Elisabeth Kübler-Ross later applied the same five stages she identified in the process of dying—denial, anger, bargaining, depression, and acceptance—to the process of grieving. As with dying, she never meant to imply that grief was contained to just five feelings, or that the stages were linear, like levels in a Nintendo game. “They were never meant to tuck messy emotions into neat packages…. Our grief is as individual as our lives,” she wrote in On Grief and Grieving. Kübler-Ross found it laughable how some doctors had the gall to hold an essential organ in their hand but had no capacity for ambiguity.
Monday, April 02, 2018
Courage Beyond Fear: Re-Formation in Theological Education eds Katie Day & Deirdre Good can now be pre-ordered
Available for pre-ordering from Wipf & Stock here . Publication is in January 2019.
David Bentley Hart's new translation of the New Testament is a breath of fresh air: responsible, creative, and inspiring. Yale Unive...
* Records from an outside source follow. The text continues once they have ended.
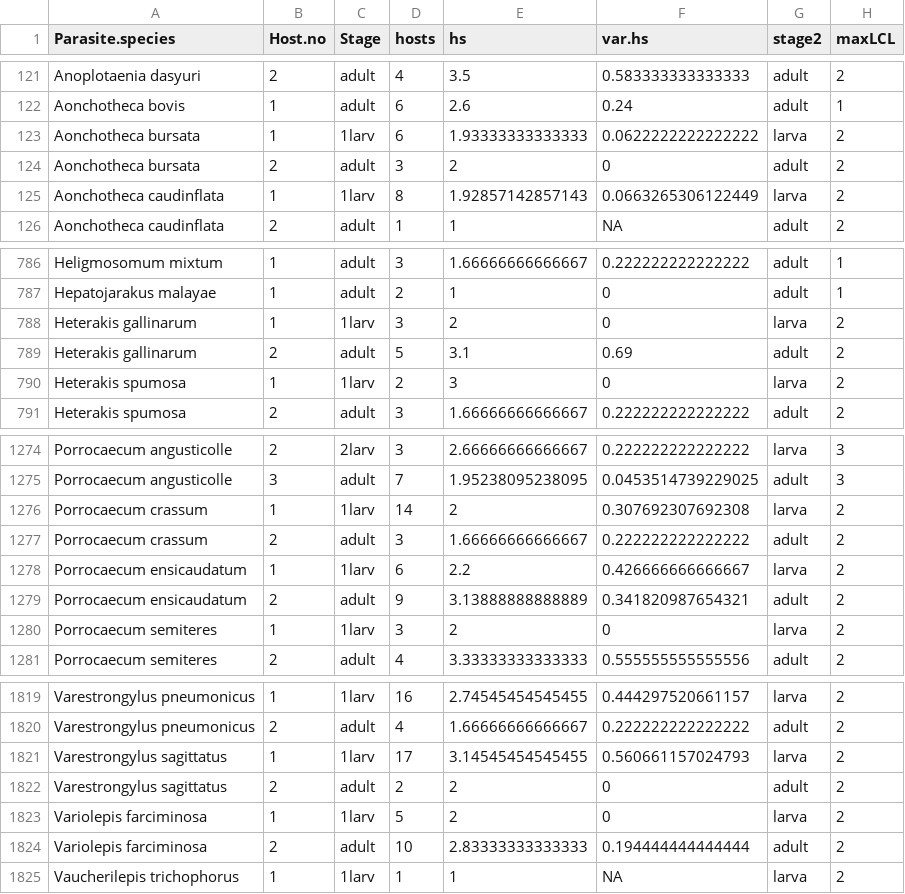
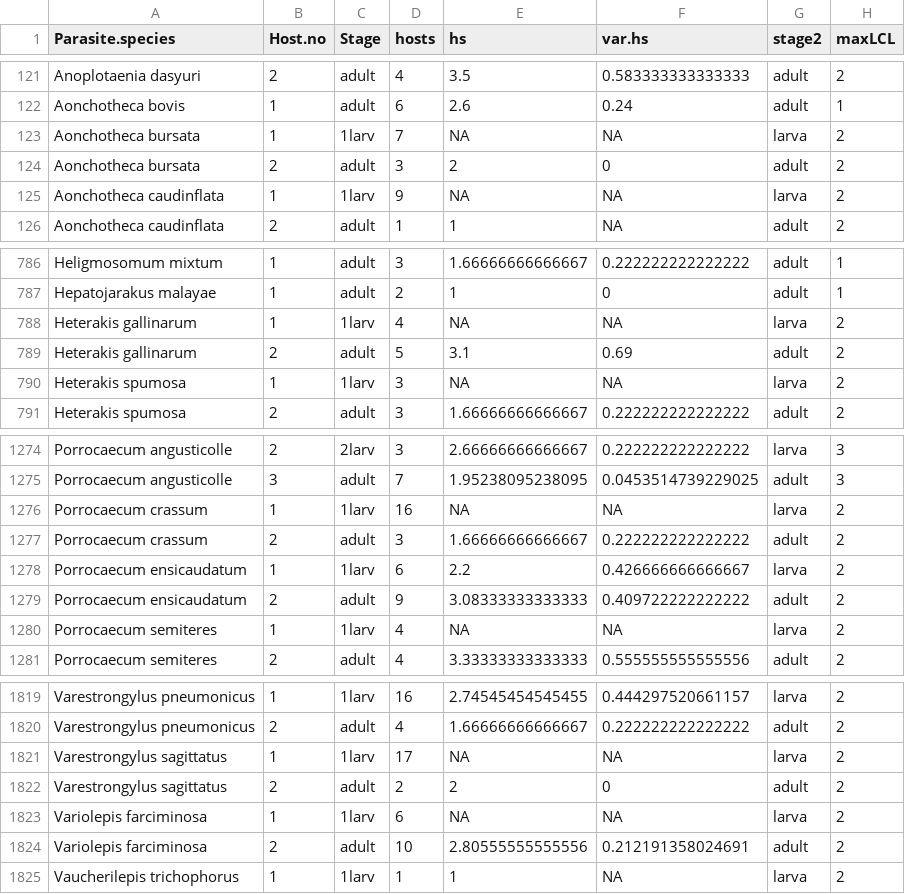
Before and after one commit to dbenesh82/host_specificity_lcl_analyses, a CSV file: interactive_shiny_plot/data_for_shiny.csv, drawn as a sheet; only a part is shown, gaps mark what is left out; the diff covers the shown part only.

Commit message:
Re-knit specificity analysis with most recent taxonomy data

```diff
--- a/interactive_shiny_plot/data_for_shiny.csv
+++ b/interactive_shiny_plot/data_for_shiny.csv
@@ -122,5 +122,5 @@
 "Aonchotheca bovis",1,"adult",6,2.6,0.24,"adult",1
-"Aonchotheca bursata",1,"1larv",6,1.93333333333333,0.0622222222222222,"larva",2
+"Aonchotheca bursata",1,"1larv",7,NA,NA,"larva",2
 "Aonchotheca bursata",2,"adult",3,2,0,"adult",2
-"Aonchotheca caudinflata",1,"1larv",8,1.92857142857143,0.0663265306122449,"larva",2
+"Aonchotheca caudinflata",1,"1larv",9,NA,NA,"larva",2
 "Aonchotheca caudinflata",2,"adult",1,1,NA,"adult",2
@@ -787,5 +787,5 @@
 "Hepatojarakus malayae",1,"adult",2,1,0,"adult",1
-"Heterakis gallinarum",1,"1larv",3,2,0,"larva",2
+"Heterakis gallinarum",1,"1larv",4,NA,NA,"larva",2
 "Heterakis gallinarum",2,"adult",5,3.1,0.69,"adult",2
-"Heterakis spumosa",1,"1larv",2,3,0,"larva",2
+"Heterakis spumosa",1,"1larv",3,NA,NA,"larva",2
 "Heterakis spumosa",2,"adult",3,1.66666666666667,0.222222222222222,"adult",2
@@ -1275,7 +1275,7 @@
 "Porrocaecum angusticolle",3,"adult",7,1.95238095238095,0.0453514739229025,"adult",3
-"Porrocaecum crassum",1,"1larv",14,2,0.307692307692308,"larva",2
+"Porrocaecum crassum",1,"1larv",16,NA,NA,"larva",2
 "Porrocaecum crassum",2,"adult",3,1.66666666666667,0.222222222222222,"adult",2
 "Porrocaecum ensicaudatum",1,"1larv",6,2.2,0.426666666666667,"larva",2
-"Porrocaecum ensicaudatum",2,"adult",9,3.13888888888889,0.341820987654321,"adult",2
-"Porrocaecum semiteres",1,"1larv",3,2,0,"larva",2
+"Porrocaecum ensicaudatum",2,"adult",9,3.08333333333333,0.409722222222222,"adult",2
+"Porrocaecum semiteres",1,"1larv",4,NA,NA,"larva",2
 "Porrocaecum semiteres",2,"adult",4,3.33333333333333,0.555555555555556,"adult",2
@@ -1820,6 +1820,6 @@
 "Varestrongylus pneumonicus",2,"adult",4,1.66666666666667,0.222222222222222,"adult",2
-"Varestrongylus sagittatus",1,"1larv",17,3.14545454545455,0.560661157024793,"larva",2
+"Varestrongylus sagittatus",1,"1larv",17,NA,NA,"larva",2
 "Varestrongylus sagittatus",2,"adult",2,2,0,"adult",2
-"Variolepis farciminosa",1,"1larv",5,2,0,"larva",2
-"Variolepis farciminosa",2,"adult",10,2.83333333333333,0.194444444444444,"adult",2
+"Variolepis farciminosa",1,"1larv",6,NA,NA,"larva",2
+"Variolepis farciminosa",2,"adult",10,2.80555555555556,0.212191358024691,"adult",2
 "Vaucherilepis trichophorus",1,"1larv",1,1,NA,"larva",2
```
Also changed, not shown: 85 edited cells elsewhere in this file, 18 other files.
Jessica Weisberg Elisabeth Kübler-Ross later applied the same five stages she identified in the process of dying—denial, anger, bargaini...